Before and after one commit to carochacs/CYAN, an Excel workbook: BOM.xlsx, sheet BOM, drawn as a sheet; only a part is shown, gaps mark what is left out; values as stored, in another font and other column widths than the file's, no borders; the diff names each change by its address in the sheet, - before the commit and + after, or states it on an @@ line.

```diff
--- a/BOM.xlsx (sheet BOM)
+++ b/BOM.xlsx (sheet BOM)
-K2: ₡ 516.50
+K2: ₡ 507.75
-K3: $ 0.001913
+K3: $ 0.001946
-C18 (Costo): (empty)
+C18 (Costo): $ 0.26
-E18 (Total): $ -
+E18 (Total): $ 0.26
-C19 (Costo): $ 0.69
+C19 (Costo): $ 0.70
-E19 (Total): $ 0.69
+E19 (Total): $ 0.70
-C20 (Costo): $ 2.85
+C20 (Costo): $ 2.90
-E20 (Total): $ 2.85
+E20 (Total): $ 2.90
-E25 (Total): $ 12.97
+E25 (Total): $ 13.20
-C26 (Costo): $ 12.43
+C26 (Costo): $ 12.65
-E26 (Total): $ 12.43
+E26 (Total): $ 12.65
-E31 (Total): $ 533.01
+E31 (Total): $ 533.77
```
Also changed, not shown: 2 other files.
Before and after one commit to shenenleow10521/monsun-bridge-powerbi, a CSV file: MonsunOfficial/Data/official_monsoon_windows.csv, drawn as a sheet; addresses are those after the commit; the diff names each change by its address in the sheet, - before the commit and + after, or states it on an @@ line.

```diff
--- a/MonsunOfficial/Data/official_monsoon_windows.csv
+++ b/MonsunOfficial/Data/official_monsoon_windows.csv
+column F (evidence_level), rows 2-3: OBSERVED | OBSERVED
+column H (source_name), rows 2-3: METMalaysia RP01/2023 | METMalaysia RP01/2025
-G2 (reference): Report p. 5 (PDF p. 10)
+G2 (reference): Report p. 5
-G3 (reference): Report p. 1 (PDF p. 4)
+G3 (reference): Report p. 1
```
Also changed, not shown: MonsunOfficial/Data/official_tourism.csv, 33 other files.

□ □ □ □ □ □ □

=== Exercise description ===
Only the lines with "Total" are needed; find them in the records and copy each one.

=== Solution to this exercise ===
-E18 (Total): $ -
+E18 (Total): $ 0.26
-E19 (Total): $ 0.69
+E19 (Total): $ 0.70
-E20 (Total): $ 2.85
+E20 (Total): $ 2.90
-E25 (Total): $ 12.97
+E25 (Total): $ 13.20
-E26 (Total): $ 12.43
+E26 (Total): $ 12.65
-E31 (Total): $ 533.01
+E31 (Total): $ 533.77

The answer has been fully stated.